A tribute to our Health Care Workers and Front-Liners
I reached out to my local Joseph Brant Hospital and they were very receptive to the idea of working with me to promote the sale of this painting. Part of the proceeds will go to their foundation. Thank you to the Hamilton Spectator and the Burlington Post for their support. Links to the articles below
For many of us the sight of a small aluminum boat with an outboard motor may spark the memory of the first time taking the helm of a watercraft. Or perhaps it was a time spent fishing in a secluded bay at the break of dawn, or maybe taking a run across the lake to pick up some supplies and fill a gas tank at the marina. These small vessels allowed us to explore parts of our waterways that we just couldn’t get to with the larger boats. They rarely got washed, were usually abused and dented, and typically had a small leak that kept your feet wet. Generally starting on the first or second pull, these little guys often became the heroes when having to rescue a big broken down runabout in the middle of the lake.
I vividly remember the first time I was allowed to take my uncle’s fourteen footer out on my own. What a thrill it was, so much faster than the canoe… but OH! OH! …he never showed me how to dock it!
I was deeply touched by the gratitude and emotion displayed by the Marshals when I presented this painting to the them at their home on Gull River.
During our busy and hectic schedules, It can be a real treat to take the time and just sit down at your local restaurant or cafe to relax with a cup of coffee. It is even more enjoyable when you are greeted with a genuine and welcoming smile, or perhaps even a little conversation. Pleasant morning encounters such as this, just help to get the day off to a good start. When someone puts in that extra effort to spread a little joy and happiness into my day, I just have to say, “Keep the Change.”
This painting is currently on display at the Art Gallery of Burlington in the Small is Beautiful Exhibition.
When I was young I would spend hours looking through the ‘Le Baron’ catalogue that I picked up at the Sportsman Show. I would study all the fishing lures and tackle trying to decide what belonged in my collection. When I got to visit a store where fishing gear was sold I would be in awe.
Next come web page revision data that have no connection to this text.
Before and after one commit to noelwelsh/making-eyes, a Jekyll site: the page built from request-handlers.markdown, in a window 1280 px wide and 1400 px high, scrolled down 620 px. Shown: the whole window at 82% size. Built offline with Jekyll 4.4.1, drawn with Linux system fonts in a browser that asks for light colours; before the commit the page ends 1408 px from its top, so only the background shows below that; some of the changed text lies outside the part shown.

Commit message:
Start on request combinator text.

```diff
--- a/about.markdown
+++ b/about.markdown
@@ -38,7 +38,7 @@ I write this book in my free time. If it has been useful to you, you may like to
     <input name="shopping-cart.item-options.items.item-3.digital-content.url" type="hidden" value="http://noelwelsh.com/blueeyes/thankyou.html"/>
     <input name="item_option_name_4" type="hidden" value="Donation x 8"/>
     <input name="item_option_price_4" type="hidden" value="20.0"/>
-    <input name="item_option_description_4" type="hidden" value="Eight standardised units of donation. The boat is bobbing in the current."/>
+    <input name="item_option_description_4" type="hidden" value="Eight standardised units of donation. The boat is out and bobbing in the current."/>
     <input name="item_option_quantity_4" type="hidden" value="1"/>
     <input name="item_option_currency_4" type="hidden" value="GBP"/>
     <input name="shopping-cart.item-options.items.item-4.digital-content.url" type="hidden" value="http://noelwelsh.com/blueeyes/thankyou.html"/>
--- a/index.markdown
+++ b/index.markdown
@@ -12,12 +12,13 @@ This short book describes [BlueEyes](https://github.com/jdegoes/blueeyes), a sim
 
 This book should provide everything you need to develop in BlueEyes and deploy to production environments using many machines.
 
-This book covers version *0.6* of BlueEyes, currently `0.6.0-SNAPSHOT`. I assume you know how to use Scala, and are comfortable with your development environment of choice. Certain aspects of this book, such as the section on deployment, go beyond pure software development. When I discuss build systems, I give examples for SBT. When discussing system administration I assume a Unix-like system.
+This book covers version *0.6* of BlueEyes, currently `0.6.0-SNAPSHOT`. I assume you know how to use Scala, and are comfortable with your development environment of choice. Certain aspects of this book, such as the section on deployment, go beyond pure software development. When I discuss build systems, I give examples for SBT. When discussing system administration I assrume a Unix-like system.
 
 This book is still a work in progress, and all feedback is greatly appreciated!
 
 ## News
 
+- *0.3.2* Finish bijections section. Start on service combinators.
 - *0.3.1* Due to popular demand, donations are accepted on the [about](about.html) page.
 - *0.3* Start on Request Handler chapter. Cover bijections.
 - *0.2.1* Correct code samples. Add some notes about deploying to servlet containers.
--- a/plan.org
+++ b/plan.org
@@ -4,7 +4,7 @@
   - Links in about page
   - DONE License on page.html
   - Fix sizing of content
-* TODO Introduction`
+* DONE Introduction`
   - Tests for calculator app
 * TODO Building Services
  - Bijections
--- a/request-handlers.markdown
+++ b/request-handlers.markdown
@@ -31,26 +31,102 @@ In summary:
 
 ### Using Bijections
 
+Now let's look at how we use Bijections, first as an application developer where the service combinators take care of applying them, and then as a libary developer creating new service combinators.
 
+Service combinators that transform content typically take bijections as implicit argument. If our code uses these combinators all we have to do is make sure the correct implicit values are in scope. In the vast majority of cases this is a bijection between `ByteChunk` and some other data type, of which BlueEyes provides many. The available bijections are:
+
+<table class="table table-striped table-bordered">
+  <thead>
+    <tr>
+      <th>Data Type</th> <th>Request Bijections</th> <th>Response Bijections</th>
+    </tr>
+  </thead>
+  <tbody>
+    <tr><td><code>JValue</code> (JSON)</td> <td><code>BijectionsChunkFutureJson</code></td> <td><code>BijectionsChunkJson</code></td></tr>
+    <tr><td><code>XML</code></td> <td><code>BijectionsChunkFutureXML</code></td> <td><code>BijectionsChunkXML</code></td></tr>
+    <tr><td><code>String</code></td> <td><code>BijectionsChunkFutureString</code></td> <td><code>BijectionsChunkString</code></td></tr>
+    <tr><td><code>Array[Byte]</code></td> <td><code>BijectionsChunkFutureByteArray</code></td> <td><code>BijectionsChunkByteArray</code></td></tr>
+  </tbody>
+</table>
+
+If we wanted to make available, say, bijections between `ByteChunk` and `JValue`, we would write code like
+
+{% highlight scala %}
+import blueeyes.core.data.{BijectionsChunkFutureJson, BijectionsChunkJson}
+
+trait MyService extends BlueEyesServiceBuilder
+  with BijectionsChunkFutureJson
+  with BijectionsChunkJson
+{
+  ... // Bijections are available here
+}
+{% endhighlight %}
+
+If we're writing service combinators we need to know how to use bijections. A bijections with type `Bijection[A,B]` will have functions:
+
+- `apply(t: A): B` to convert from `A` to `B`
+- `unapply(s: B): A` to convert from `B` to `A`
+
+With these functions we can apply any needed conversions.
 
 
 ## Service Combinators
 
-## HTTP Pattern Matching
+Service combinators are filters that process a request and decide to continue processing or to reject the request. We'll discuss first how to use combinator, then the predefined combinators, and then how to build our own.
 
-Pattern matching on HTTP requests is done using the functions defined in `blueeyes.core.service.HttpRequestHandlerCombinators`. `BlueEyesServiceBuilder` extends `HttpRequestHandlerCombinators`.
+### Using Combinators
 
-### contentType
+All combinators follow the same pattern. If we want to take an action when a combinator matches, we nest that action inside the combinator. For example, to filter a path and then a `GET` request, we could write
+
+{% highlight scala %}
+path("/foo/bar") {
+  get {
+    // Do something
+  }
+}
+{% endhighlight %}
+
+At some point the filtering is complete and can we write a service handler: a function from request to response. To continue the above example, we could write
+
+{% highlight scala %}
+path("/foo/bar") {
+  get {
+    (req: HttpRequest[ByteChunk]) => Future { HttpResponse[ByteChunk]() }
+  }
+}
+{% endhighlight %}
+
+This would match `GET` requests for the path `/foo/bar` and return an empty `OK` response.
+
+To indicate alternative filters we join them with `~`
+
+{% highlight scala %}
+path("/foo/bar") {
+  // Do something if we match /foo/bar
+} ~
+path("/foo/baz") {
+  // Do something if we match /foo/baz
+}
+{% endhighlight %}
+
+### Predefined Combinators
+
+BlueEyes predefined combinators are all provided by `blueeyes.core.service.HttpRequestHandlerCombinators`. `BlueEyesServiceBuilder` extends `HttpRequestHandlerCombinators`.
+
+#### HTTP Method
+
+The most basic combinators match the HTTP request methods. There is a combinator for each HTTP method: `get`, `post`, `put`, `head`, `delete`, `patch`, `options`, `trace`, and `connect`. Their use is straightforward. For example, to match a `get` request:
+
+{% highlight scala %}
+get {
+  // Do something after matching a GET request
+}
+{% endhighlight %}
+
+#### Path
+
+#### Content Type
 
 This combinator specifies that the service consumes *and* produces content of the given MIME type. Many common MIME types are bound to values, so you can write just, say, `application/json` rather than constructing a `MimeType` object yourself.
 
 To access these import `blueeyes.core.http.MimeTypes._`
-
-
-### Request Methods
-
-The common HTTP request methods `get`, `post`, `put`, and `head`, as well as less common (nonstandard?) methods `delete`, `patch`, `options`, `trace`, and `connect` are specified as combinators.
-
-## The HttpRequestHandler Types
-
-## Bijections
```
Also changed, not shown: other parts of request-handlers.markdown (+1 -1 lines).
All the racks of colourful lures and equipment would be on display like sparkling jewelry. After selecting what ever I could afford at the time, I would go home and organize my tackle box, while at the same time anticipating and dreaming of the next trip out on the water. When I finally got out there, usually at the crack of dawn, it was time to select the right lure and cast it across the still water in hopes that that bass lurking under the surface would see it as ‘Fish Candy’ and go for it.
My grandfather was able to fix almost anything. Sitting down usually, and smoking his pipe, he would calmly tinker at his repair projects in the driveway or at the kitchen table. When he needed a tool or a part he would provide me with pin point directions and send me off to his garage to retrieve whatever he needed. Eager to help, I would have to navigate past disassembled engines, a boat, tires, tool boxes and various other obstacles in order to make my way to the work bench. Amongst the cornucopia of tools and hardware cluttering every square inch of horizontal surface I would have to find, for instance, a 7/16” spanner. It would usually take me two or three trips, each time obtaining a more detailed description of the tool and it’s location, before I was successful at locating it.
At times I stood lost in that dimly lit garage and would say to myself, “Why couldn’t he just ask me for the Red Pipe Wrench?”
When you slice open a lime there is usually something good that is going to follow. It could be a garnish to enhance a cocktail or a cool drink, an ingredient for a marinade, or a great addition to a salad or vegetable dish. Limes smell good, taste good and look great. Just a ‘happy fruit!
I included the Japanese Sandoku knife in this painting because of it’s broad blade design within a short length, which worked out perfectly to capture the reflection of the limes.
A few years ago my wife Mary and I along with six great friends, enjoyed a fantastic trip to wine country in California. I collected many corks from some of the wines we enjoyed and the different wineries that we we visited. I decided to put them in a pile and paint them.